PROVIDED RECORDS Block Start
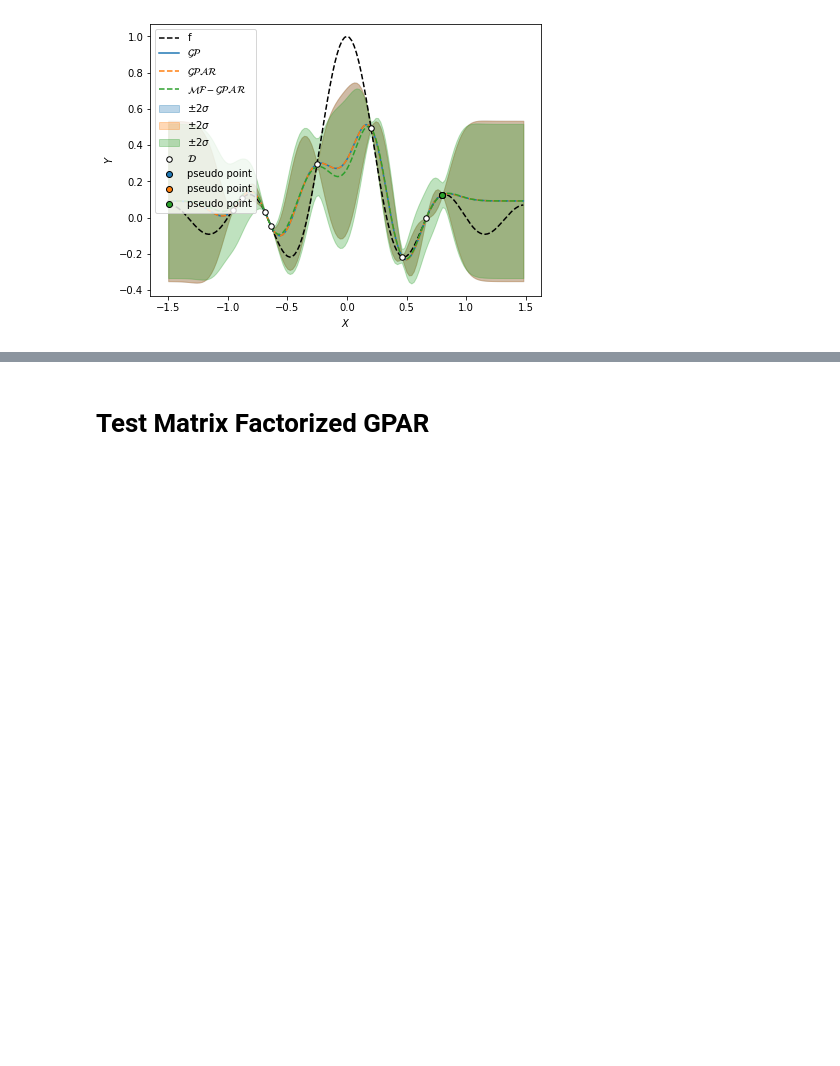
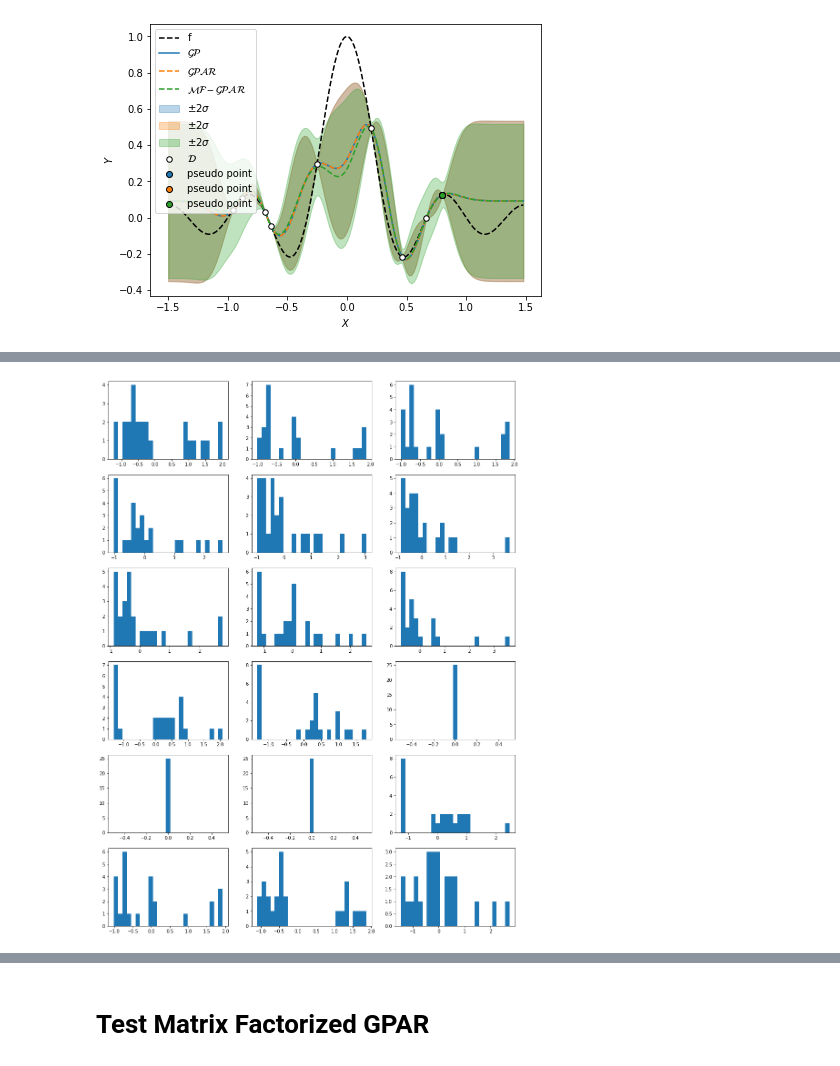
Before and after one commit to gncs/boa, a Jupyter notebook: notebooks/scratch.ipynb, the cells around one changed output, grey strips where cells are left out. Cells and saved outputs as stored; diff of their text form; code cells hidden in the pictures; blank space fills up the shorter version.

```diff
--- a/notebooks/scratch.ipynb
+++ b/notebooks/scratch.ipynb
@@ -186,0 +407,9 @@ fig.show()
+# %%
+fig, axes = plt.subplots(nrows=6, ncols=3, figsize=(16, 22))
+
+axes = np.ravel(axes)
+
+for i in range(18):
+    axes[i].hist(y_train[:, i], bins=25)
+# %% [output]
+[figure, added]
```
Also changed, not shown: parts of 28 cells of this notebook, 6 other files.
PROVIDED RECORDS Block End
• WHAT IS BEING ASKED: Strip the images and return the remaining data exactly.

• ANSWER FOR THE TASK:
Before and after one commit to gncs/boa, a Jupyter notebook: notebooks/scratch.ipynb, the cells around one changed output, grey strips where cells are left out. Cells and saved outputs as stored; diff of their text form; code cells hidden in the pictures; blank space fills up the shorter version.

```diff
--- a/notebooks/scratch.ipynb
+++ b/notebooks/scratch.ipynb
@@ -186,0 +407,9 @@ fig.show()
+# %%
+fig, axes = plt.subplots(nrows=6, ncols=3, figsize=(16, 22))
+
+axes = np.ravel(axes)
+
+for i in range(18):
+    axes[i].hist(y_train[:, i], bins=25)
+# %% [output]
+[figure, added]
```
Also changed, not shown: parts of 28 cells of this notebook, 6 other files.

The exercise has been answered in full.